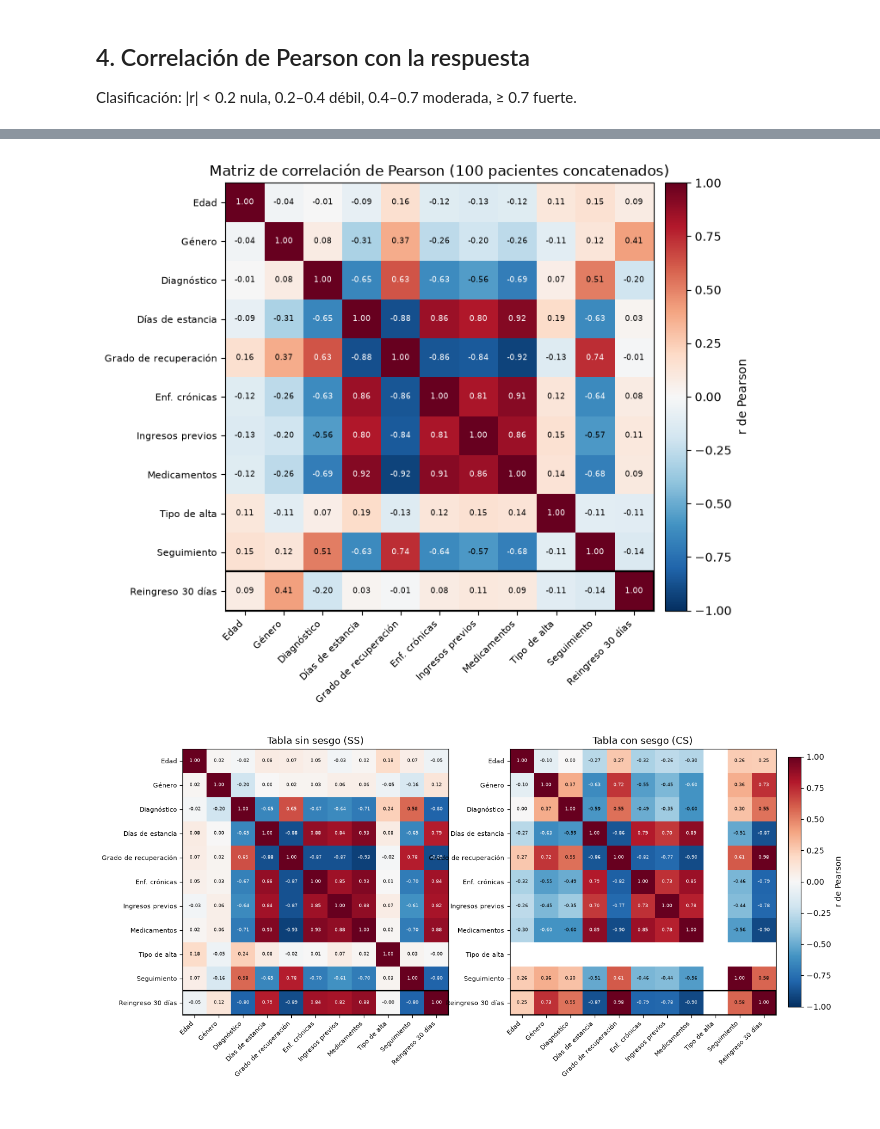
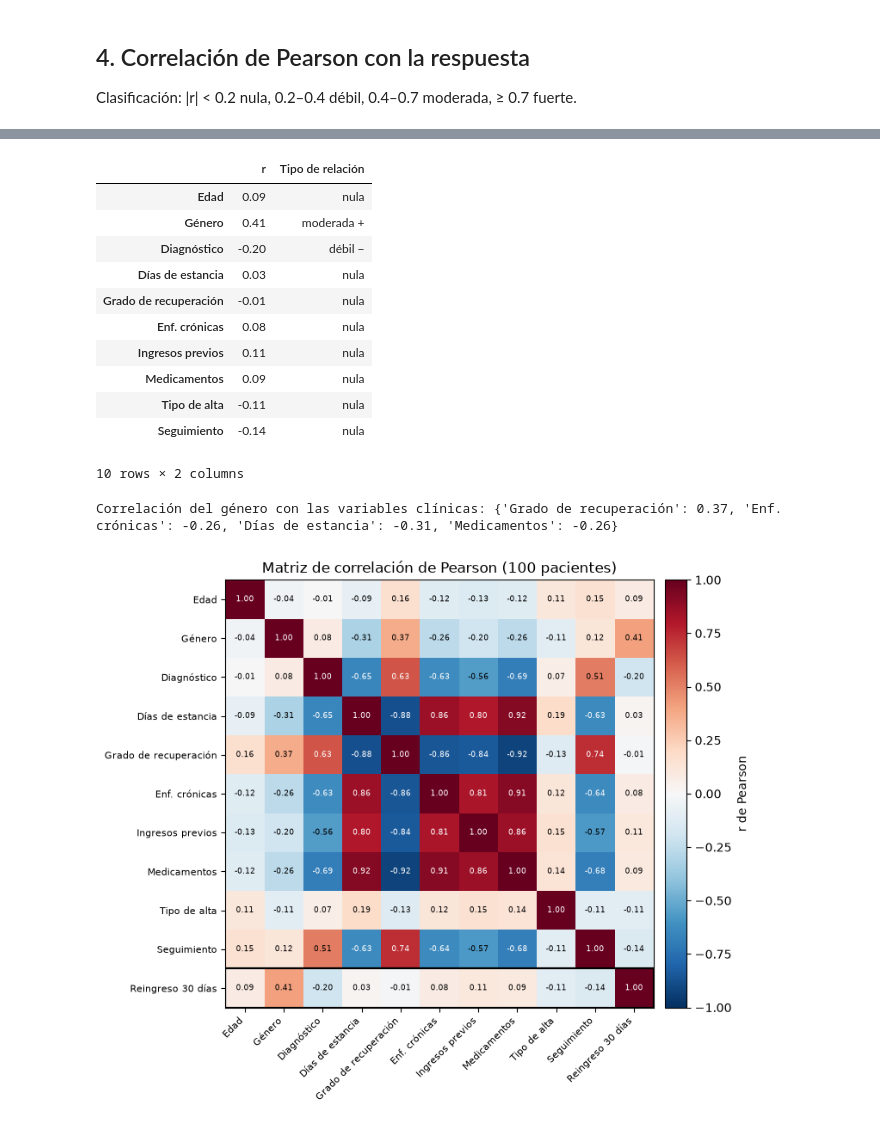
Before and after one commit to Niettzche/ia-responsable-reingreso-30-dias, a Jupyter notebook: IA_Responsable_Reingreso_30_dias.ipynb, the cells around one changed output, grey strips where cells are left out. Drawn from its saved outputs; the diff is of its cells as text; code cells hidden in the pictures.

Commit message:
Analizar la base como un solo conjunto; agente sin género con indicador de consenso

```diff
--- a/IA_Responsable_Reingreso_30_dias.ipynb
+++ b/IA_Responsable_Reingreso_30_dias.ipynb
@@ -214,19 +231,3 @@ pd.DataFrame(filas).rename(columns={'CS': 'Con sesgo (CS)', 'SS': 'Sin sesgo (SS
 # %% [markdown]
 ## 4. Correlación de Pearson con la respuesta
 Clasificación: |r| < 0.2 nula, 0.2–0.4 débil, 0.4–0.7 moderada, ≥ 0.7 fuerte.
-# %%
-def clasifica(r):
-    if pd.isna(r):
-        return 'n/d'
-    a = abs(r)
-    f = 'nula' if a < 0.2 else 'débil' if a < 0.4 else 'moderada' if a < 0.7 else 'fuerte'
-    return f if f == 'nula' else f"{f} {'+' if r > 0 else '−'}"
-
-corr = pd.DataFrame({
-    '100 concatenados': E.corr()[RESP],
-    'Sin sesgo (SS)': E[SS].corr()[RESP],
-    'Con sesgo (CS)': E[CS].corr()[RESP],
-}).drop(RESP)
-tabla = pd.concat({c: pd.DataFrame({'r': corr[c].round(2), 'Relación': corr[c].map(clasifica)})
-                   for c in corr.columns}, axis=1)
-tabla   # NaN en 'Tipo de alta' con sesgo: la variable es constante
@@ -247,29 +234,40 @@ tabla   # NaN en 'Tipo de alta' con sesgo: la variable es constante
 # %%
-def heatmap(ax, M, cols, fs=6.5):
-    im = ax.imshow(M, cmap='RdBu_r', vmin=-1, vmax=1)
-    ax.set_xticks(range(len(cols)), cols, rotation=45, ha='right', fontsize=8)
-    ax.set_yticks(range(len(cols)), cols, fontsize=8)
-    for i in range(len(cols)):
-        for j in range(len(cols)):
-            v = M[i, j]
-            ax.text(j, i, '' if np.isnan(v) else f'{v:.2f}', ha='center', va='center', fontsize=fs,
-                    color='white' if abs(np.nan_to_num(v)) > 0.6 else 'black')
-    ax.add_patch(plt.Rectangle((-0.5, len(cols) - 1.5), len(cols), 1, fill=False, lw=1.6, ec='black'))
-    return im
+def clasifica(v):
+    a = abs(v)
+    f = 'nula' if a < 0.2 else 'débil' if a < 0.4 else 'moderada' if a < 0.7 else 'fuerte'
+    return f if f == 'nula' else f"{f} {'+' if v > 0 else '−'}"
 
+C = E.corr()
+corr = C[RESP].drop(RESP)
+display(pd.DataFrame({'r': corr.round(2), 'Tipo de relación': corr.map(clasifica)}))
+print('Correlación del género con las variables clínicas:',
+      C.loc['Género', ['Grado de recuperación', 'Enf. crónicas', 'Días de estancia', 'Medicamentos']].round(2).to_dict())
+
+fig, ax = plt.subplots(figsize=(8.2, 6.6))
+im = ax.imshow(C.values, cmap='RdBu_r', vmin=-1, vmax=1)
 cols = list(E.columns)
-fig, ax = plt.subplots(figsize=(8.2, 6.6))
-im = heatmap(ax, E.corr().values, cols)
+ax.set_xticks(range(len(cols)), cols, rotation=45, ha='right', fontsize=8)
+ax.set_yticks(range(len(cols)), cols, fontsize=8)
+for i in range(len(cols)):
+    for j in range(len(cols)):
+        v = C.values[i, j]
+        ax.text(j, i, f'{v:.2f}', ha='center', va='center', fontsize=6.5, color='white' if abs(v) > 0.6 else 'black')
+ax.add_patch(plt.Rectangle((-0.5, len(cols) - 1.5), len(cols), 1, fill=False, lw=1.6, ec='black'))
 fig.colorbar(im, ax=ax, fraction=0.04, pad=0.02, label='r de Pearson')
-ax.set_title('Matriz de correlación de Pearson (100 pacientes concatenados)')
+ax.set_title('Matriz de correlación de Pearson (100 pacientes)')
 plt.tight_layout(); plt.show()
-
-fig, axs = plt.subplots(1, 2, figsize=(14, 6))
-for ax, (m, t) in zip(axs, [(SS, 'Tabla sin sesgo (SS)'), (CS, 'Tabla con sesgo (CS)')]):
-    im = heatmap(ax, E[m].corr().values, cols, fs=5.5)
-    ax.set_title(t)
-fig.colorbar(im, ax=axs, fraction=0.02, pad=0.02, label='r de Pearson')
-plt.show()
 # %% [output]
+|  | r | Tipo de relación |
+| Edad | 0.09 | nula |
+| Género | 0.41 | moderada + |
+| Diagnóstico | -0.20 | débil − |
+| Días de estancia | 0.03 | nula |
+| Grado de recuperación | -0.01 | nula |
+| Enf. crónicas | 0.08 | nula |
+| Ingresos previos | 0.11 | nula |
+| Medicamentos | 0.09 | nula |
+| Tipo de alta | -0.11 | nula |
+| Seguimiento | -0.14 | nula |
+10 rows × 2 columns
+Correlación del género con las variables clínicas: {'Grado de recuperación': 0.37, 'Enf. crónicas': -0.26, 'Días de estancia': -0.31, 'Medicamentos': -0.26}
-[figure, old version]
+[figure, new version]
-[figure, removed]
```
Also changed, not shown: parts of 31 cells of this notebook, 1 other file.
——
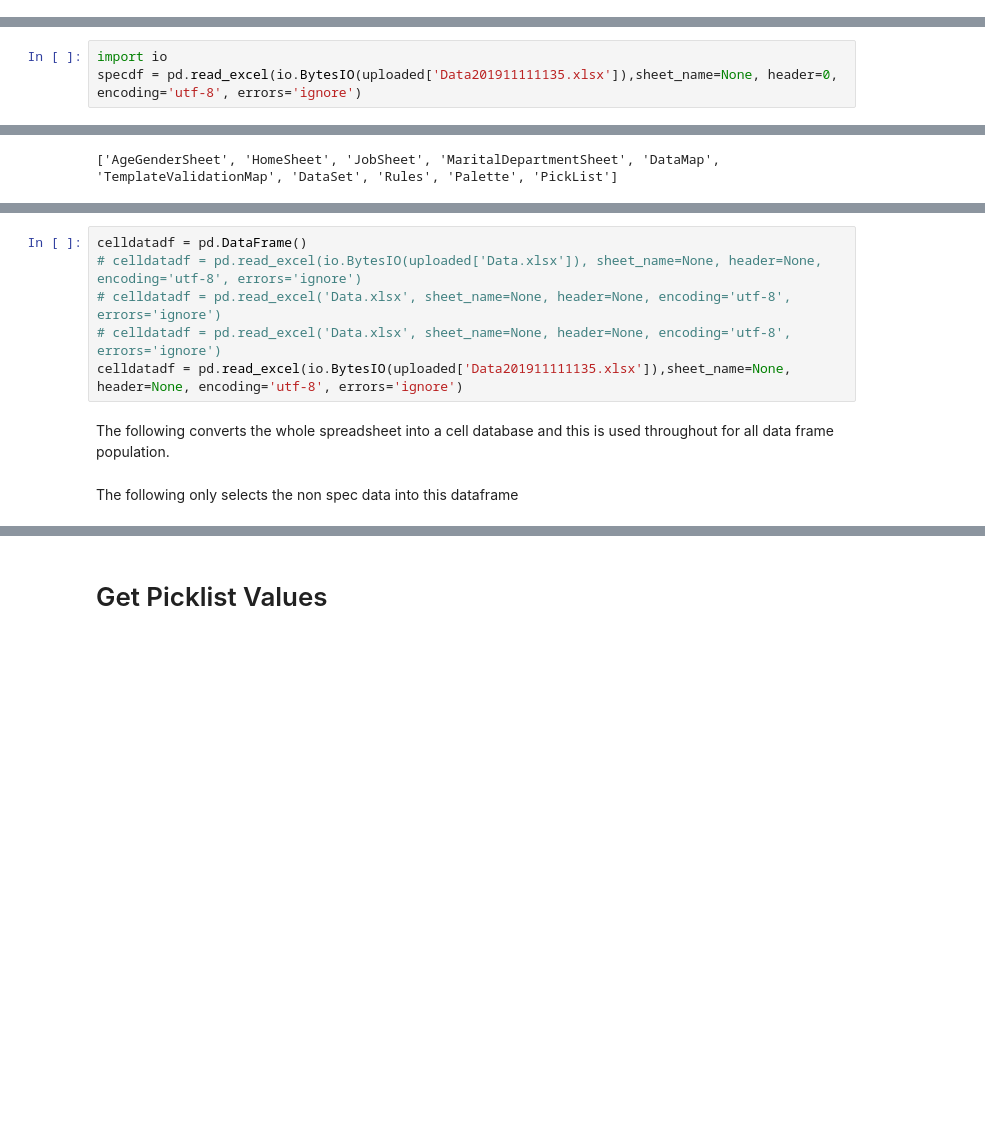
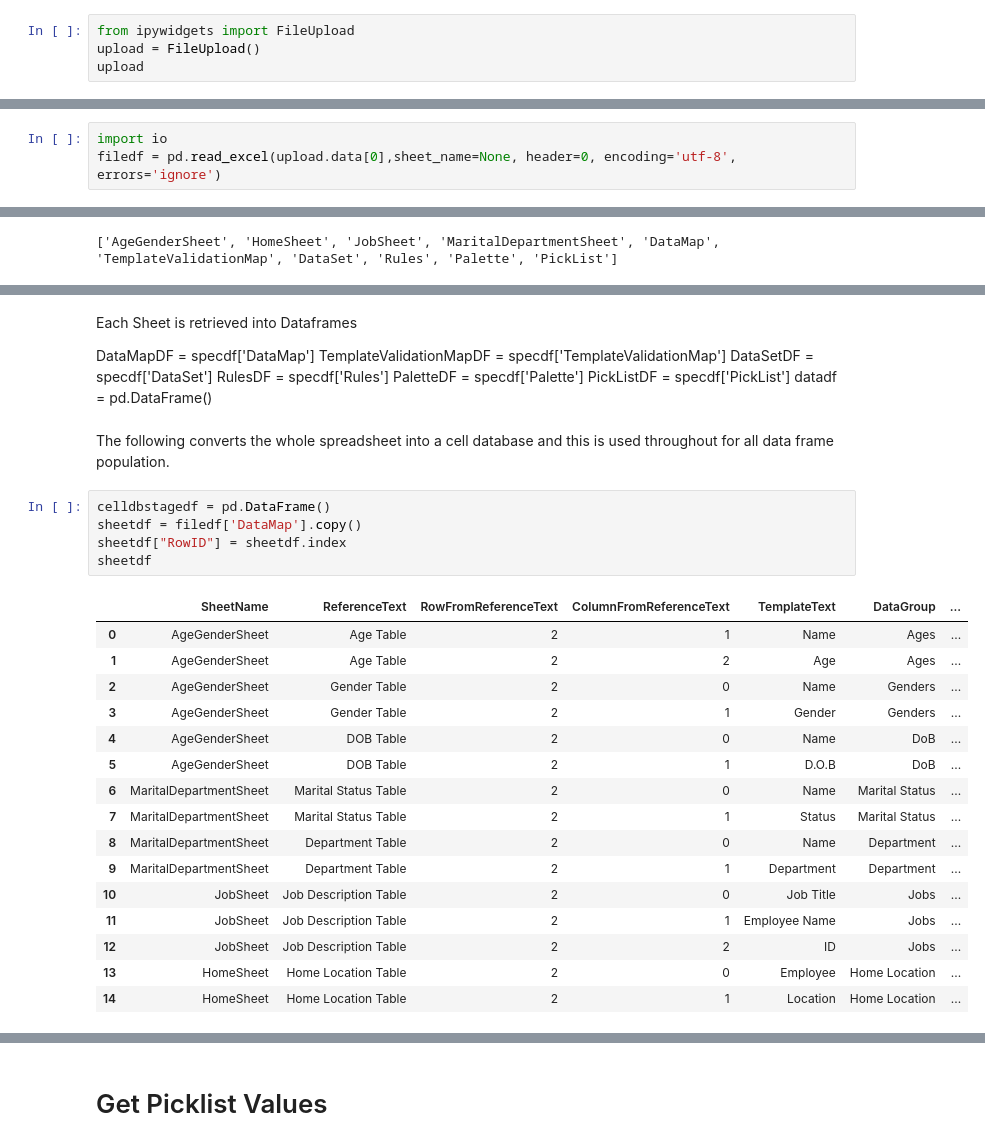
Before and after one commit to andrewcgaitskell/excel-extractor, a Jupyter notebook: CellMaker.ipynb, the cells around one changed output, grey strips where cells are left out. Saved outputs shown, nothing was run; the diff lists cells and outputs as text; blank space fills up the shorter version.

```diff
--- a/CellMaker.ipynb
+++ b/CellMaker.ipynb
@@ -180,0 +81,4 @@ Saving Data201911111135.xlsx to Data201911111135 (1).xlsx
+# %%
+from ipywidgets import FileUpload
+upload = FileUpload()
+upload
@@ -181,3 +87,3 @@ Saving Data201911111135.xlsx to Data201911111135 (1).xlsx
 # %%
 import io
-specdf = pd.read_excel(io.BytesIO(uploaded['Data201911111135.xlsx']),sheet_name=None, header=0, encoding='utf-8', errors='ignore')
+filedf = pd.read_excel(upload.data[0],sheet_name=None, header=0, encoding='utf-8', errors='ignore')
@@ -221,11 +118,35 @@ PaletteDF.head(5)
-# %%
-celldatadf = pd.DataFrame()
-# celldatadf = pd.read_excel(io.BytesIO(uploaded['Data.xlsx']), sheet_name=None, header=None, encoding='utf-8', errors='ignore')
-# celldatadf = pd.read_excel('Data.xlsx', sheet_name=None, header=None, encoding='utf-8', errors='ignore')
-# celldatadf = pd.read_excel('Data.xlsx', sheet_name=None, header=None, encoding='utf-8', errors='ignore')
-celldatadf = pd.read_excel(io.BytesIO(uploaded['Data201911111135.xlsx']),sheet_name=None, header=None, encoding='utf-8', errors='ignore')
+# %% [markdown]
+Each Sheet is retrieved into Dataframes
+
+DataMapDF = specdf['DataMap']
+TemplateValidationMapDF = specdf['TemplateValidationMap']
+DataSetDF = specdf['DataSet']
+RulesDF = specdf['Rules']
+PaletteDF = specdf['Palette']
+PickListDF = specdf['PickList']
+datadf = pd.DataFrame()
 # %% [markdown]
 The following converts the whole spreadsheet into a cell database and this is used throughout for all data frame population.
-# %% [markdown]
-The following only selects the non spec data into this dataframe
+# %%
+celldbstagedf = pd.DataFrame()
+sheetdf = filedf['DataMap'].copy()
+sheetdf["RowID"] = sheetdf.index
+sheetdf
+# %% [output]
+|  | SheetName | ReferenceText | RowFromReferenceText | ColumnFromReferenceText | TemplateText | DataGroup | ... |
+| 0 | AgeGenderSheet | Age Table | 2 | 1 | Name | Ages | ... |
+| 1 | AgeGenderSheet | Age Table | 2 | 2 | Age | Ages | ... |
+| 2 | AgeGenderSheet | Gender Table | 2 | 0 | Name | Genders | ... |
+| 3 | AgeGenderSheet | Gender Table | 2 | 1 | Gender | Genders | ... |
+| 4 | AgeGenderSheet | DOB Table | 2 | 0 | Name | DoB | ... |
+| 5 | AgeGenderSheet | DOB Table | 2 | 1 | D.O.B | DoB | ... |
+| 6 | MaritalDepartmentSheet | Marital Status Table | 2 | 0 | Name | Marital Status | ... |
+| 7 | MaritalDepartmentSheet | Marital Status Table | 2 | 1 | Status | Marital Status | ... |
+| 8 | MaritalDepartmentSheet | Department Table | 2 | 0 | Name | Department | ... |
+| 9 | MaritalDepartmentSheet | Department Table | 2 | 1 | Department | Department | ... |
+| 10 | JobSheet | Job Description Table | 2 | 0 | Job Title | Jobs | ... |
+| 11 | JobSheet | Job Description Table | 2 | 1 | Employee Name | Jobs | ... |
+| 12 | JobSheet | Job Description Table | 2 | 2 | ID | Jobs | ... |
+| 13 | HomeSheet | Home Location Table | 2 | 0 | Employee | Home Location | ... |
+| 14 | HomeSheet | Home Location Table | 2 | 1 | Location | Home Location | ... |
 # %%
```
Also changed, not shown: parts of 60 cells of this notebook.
——
Each line of the material that includes the string "else" is to be counted; give only the final number.

Your solution: 7